§ **WORK ORDER**: Filter the entries for lines with the word "string".

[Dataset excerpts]
Segment Open

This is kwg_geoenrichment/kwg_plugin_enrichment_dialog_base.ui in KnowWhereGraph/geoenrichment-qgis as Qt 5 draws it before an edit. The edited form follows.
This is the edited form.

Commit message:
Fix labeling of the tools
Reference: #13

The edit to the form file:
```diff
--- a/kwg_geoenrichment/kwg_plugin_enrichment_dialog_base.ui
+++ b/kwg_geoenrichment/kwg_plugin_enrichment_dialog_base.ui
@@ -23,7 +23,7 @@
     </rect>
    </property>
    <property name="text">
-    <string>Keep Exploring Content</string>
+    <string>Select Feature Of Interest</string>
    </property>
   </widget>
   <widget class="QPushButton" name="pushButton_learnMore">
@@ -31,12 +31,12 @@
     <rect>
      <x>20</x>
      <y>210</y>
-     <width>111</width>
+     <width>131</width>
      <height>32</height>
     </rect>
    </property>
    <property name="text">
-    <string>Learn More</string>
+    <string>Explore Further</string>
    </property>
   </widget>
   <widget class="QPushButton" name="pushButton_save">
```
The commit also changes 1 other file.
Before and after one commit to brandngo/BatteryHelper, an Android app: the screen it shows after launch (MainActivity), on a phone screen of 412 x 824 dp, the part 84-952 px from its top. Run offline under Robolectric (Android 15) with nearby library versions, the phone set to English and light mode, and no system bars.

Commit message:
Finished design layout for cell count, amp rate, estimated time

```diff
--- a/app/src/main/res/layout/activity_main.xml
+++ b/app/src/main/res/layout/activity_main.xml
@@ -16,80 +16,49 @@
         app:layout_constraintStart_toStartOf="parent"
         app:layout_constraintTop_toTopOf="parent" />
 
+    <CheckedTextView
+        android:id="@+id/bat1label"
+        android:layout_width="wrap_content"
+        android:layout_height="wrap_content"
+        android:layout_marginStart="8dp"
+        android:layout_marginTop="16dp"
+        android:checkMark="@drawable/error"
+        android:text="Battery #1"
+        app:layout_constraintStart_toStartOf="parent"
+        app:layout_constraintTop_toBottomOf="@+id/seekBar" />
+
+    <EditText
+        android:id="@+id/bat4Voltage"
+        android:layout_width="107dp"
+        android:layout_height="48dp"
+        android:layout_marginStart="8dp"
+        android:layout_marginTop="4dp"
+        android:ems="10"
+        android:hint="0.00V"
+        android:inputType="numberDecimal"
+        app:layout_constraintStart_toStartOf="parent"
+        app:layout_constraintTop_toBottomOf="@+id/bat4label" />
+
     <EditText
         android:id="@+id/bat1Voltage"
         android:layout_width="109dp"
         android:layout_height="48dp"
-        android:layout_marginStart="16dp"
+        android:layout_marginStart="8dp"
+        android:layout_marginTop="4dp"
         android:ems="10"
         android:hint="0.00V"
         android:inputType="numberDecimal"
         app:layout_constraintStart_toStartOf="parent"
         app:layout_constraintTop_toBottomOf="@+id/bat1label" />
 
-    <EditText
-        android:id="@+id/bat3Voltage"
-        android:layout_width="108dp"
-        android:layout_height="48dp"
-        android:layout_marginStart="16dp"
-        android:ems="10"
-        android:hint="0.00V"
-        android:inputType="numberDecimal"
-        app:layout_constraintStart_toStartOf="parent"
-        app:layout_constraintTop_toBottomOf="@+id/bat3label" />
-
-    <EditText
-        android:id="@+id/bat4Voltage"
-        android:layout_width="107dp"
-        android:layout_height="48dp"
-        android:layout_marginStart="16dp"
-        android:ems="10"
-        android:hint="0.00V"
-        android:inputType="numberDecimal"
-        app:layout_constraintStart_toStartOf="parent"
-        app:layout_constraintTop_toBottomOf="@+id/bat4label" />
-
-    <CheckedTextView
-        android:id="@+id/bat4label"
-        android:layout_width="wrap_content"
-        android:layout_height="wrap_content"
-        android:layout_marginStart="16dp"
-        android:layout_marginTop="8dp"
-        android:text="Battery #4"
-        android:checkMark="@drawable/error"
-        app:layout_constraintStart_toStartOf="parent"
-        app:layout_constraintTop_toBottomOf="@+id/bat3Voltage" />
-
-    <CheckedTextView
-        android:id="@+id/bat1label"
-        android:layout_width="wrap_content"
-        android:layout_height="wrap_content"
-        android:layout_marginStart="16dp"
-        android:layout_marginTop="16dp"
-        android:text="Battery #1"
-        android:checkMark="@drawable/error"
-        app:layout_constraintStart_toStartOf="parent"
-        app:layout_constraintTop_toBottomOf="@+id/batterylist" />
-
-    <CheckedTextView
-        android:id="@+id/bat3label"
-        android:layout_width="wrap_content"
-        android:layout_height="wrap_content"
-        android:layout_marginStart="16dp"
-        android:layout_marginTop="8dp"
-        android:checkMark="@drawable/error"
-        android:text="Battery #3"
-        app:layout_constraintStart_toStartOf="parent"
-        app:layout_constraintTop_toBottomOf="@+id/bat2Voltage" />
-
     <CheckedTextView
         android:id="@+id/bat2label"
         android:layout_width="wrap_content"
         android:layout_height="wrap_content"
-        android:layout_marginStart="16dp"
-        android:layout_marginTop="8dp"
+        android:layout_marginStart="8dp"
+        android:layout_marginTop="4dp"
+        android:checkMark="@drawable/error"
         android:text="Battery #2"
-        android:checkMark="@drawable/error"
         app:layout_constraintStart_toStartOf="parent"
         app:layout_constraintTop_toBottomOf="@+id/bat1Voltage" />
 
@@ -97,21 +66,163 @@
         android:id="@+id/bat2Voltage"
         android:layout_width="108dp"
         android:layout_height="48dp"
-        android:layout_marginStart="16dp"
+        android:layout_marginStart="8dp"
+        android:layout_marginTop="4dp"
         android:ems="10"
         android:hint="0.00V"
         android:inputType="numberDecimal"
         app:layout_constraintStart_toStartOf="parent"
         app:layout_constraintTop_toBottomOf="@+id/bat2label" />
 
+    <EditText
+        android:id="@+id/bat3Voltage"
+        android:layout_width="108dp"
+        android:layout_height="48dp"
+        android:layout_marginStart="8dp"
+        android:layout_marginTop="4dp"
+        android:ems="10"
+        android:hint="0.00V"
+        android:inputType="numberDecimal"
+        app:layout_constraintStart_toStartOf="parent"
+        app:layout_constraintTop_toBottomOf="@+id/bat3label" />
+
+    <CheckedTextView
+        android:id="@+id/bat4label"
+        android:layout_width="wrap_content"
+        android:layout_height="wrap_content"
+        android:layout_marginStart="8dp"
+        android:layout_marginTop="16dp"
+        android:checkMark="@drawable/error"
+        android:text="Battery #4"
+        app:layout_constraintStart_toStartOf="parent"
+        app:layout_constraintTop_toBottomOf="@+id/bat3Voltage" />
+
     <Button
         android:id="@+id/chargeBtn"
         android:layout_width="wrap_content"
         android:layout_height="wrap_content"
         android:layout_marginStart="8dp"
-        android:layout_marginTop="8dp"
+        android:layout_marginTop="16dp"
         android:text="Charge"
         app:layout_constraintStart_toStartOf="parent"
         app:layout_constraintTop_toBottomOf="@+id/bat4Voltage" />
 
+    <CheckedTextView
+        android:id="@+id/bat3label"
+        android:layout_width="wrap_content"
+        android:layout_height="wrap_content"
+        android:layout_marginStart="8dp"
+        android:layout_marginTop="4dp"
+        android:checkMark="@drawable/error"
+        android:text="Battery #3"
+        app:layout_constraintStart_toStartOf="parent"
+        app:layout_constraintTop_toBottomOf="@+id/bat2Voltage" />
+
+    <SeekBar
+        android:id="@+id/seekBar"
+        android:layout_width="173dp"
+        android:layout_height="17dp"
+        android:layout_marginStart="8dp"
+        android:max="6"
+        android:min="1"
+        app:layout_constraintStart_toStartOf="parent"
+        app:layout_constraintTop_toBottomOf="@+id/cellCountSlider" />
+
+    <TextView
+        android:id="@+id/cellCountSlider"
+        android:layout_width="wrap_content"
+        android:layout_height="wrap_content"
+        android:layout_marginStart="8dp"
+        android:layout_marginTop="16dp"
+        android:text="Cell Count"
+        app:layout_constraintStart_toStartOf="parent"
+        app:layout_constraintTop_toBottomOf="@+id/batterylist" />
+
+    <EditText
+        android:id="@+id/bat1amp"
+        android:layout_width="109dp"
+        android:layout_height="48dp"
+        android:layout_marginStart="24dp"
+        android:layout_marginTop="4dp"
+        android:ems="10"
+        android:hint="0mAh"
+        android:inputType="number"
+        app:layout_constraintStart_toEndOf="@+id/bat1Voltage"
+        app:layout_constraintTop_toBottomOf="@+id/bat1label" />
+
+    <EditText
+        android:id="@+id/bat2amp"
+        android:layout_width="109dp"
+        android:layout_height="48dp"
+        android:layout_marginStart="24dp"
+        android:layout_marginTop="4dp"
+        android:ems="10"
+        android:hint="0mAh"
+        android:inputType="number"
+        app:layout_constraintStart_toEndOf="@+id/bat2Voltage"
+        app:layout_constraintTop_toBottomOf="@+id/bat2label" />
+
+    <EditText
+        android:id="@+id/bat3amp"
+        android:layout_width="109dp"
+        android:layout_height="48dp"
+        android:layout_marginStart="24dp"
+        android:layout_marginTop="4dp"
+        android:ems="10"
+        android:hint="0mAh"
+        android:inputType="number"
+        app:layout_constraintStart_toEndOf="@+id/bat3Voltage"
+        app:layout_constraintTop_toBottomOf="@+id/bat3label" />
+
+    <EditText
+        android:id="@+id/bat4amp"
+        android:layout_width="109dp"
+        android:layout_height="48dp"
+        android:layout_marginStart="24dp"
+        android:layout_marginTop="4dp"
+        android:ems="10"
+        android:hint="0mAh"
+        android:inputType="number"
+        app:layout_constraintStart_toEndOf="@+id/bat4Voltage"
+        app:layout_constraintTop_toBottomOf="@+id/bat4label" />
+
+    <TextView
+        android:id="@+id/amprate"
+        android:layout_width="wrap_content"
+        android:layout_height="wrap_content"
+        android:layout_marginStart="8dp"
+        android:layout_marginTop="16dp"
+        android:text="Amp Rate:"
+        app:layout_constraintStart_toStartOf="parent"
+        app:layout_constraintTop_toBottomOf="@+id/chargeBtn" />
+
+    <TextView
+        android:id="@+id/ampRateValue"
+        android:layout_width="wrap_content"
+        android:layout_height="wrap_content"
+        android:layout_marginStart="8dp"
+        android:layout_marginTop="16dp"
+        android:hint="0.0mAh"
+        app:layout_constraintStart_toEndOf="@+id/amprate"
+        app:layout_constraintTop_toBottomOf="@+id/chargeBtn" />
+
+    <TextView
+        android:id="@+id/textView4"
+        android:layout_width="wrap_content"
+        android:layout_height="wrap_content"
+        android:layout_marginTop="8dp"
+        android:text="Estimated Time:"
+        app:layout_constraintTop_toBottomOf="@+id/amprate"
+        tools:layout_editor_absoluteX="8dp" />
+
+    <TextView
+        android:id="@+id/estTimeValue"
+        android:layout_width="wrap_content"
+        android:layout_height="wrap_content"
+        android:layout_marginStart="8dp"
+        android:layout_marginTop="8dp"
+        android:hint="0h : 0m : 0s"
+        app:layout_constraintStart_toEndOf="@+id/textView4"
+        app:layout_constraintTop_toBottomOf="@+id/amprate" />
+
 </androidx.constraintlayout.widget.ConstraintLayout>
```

Segment Closed

§ **TASK RESULT**:
-    <string>Keep Exploring Content</string>
+    <string>Select Feature Of Interest</string>
-    <string>Learn More</string>
+    <string>Explore Further</string>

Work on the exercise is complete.